■ Aim of the exercise ■
The answer must be every line of the records below that contains the word "BreadCrumb".

■ Records to process ■
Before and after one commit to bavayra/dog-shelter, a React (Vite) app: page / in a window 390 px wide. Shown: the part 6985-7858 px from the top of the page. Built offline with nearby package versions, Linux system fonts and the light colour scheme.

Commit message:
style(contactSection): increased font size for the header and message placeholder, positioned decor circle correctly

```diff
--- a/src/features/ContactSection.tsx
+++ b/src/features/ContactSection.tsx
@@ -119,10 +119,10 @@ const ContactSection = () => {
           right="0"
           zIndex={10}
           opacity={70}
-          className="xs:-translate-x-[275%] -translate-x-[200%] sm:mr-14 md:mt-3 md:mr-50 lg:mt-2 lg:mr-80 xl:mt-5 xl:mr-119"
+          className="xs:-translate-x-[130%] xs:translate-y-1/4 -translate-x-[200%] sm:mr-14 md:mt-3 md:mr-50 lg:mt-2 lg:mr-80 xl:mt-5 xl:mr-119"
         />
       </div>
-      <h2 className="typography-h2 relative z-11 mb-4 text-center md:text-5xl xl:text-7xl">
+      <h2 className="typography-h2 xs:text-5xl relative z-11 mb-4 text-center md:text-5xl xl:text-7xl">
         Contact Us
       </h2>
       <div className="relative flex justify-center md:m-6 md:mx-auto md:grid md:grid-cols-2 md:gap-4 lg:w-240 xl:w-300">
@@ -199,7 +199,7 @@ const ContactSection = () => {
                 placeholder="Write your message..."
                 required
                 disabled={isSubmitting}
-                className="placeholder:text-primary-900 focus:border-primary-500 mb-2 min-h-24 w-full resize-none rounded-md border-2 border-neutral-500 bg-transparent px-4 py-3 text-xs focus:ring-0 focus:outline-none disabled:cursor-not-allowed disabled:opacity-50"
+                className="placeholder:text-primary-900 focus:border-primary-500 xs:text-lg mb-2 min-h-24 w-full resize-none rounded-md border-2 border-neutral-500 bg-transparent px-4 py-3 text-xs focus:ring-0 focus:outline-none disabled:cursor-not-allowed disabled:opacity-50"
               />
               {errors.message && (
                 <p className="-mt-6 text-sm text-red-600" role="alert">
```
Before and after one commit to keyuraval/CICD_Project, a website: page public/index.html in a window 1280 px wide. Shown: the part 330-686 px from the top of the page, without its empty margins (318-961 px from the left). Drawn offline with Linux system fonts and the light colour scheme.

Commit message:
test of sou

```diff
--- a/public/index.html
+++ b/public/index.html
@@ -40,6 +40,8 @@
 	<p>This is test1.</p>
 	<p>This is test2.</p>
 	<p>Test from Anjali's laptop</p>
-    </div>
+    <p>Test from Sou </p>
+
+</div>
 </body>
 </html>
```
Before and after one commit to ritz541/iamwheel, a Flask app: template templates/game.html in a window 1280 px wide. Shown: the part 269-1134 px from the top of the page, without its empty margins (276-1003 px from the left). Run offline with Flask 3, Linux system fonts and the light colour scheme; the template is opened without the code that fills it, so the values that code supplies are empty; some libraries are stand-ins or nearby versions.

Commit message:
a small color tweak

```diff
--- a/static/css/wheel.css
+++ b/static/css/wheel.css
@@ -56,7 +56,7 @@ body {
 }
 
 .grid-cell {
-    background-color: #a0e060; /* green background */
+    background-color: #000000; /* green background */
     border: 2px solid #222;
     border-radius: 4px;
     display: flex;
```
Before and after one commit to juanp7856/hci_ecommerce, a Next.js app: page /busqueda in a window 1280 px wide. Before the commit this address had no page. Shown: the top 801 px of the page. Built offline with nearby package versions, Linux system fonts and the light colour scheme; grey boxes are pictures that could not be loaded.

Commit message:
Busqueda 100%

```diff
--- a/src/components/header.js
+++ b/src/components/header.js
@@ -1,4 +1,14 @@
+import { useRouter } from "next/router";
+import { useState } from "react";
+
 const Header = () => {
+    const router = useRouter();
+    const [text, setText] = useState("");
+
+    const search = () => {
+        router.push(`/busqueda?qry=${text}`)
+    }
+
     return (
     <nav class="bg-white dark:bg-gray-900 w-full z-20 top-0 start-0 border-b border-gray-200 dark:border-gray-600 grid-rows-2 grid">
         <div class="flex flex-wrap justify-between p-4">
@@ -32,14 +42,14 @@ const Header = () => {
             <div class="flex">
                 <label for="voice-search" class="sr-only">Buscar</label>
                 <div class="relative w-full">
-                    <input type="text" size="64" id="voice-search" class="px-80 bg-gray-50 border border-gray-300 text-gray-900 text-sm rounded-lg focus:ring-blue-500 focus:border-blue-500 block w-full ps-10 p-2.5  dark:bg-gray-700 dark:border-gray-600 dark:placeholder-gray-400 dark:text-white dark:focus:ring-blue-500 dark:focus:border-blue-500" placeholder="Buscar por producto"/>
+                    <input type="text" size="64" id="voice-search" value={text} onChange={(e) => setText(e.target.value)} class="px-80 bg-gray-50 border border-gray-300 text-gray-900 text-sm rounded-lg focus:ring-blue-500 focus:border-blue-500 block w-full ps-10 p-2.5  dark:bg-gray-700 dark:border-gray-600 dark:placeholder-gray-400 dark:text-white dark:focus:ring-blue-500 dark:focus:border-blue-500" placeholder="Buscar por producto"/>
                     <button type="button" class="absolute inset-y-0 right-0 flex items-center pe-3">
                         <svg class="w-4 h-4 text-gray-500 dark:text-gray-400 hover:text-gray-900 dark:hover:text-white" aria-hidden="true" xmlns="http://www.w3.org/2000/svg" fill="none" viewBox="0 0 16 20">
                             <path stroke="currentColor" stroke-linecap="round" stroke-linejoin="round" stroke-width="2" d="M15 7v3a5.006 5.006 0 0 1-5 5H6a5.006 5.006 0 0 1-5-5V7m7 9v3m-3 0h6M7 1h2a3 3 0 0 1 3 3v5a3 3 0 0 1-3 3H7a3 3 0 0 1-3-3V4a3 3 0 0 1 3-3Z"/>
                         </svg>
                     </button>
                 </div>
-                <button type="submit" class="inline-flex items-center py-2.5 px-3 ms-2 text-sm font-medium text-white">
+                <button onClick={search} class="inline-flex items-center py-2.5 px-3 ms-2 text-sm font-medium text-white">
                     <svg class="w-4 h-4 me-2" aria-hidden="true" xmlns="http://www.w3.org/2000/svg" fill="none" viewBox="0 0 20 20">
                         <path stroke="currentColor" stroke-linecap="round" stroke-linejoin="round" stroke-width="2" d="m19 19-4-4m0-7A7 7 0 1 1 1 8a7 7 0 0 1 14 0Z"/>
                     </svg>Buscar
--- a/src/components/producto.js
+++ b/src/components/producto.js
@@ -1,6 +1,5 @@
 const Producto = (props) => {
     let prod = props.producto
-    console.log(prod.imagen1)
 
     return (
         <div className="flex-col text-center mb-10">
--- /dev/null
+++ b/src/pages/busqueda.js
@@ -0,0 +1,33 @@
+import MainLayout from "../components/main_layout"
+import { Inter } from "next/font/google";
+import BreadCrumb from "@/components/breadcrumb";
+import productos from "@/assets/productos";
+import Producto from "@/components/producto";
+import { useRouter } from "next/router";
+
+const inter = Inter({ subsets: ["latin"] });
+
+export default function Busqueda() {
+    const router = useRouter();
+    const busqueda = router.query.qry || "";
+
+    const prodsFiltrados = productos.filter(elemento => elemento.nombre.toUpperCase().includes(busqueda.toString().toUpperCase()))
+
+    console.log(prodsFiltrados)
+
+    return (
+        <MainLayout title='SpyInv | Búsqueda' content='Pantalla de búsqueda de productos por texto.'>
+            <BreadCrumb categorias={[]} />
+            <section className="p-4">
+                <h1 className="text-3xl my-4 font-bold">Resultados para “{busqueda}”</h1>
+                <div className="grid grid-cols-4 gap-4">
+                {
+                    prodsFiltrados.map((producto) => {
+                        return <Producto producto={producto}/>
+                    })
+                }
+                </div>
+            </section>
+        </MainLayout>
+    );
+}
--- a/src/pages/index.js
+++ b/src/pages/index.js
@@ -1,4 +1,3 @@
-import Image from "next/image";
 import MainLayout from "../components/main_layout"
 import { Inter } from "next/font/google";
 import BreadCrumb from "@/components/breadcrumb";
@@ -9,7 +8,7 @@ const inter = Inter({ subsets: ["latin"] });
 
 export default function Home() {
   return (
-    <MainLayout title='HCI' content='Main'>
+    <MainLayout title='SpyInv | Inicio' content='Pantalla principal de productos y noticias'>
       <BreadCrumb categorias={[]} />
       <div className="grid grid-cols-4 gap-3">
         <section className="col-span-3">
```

■ Finished exercise ■
+import BreadCrumb from "@/components/breadcrumb";
+            <BreadCrumb categorias={[]} />
 import BreadCrumb from "@/components/breadcrumb";
       <BreadCrumb categorias={[]} />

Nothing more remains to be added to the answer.